Such individuals are nowhere to be found in the contemporary Democratic Party. As Herman notes, “increasing numbers of liberal Democrats have gotten on board [Obama’s] war-oriented ship of state and also find his warrior actions and rhetoric agreeable” (Herman, “Support Our Troops,” 7). It is left to a clownish arch-reactionary Teapublican named Rand Paul to make any significant protest against Obama’s drone war policy – and against the related problem of domestically deployed drones – in the U.S. Congress.
But then, if the Age of Obama has taught us anything on progressive change and how it happens, it should be that it’s not about politicians and their calculations. As Howard Zinn noted in an early 2007 commentary on the Democratic Party’s continuing willingness to fund the invasion of Iraq:

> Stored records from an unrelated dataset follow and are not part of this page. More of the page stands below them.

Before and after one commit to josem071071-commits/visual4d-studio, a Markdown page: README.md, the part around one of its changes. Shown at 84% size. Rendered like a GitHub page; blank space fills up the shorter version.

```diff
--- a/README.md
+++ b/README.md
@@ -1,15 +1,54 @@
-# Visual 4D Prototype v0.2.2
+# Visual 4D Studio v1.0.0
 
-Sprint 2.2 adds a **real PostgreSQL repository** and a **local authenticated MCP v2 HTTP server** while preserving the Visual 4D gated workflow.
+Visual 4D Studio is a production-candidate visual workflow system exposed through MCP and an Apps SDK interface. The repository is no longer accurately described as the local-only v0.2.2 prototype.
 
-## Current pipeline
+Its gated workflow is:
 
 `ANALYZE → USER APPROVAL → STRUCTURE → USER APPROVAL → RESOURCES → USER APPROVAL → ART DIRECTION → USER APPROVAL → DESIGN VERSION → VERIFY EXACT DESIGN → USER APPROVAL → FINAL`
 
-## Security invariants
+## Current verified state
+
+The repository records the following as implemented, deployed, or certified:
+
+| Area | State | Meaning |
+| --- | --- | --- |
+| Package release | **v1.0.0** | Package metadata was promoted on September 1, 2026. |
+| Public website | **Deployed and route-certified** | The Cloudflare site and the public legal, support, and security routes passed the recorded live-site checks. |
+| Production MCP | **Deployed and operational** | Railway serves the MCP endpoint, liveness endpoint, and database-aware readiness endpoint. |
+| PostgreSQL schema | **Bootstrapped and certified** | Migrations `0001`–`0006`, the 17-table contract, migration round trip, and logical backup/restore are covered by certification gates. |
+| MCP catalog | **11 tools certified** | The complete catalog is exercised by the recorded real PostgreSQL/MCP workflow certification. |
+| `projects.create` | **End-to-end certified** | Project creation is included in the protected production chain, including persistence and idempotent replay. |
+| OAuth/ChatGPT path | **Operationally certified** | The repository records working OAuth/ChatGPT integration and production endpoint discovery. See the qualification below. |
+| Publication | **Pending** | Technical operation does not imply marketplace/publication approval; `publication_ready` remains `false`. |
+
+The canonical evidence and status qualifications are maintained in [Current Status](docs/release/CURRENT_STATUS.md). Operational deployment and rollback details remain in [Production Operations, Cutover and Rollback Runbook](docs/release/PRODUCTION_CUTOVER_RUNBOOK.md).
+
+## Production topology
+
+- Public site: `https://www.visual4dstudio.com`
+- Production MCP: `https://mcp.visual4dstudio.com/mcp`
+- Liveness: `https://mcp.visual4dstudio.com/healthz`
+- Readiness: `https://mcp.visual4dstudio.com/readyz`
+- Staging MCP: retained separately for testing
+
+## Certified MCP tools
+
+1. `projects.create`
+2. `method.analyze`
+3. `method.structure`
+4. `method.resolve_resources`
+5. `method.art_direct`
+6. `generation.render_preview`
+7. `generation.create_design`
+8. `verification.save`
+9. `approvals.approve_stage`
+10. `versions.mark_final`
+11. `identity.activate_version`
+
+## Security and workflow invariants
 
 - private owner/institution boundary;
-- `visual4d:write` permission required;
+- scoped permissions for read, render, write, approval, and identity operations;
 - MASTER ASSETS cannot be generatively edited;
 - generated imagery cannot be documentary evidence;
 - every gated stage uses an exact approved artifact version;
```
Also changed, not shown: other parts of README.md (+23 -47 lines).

“We who protest the war are not politicians. We are citizens. Whatever politicians may do, let them first feel the full force of citizens who speak for what is right, not for what is winnable…It is not easy, in the corrupting atmosphere of Washington, D.C., to hold on firmly to the truth, to resist the temptation of capitulation that presents itself as compromise. Except for the rare few, our representatives are politicians, and will surrender their integrity, claiming to be ‘realistic.’ We are not politicians, but citizens. We have no office to hold on to, only our consciences, which insist on telling the truth. That, history suggests, is the most realistic thing a citizen can do” (H. Zinn, “Are We Politicians or Citizens?” The Progressive. May 2007).
Paul Street is the author of The Empire’s New Clothes: Barack Obama in the Real of Power (Paradigm, 2010), Crashing the Tea Party (Paradigm, 2011, co-authored with Anthony DiMaggio), and numerous other books. His next book, They Rule: The 1% v. Democracy (Paradigm, 2013) will be out this fall.
Bipartisan imperial doctrine insists that Uncle Sam always acts out of the best of intentions even if he occasionally makes “mistakes” and “strategic blunders” in his zeal to do good.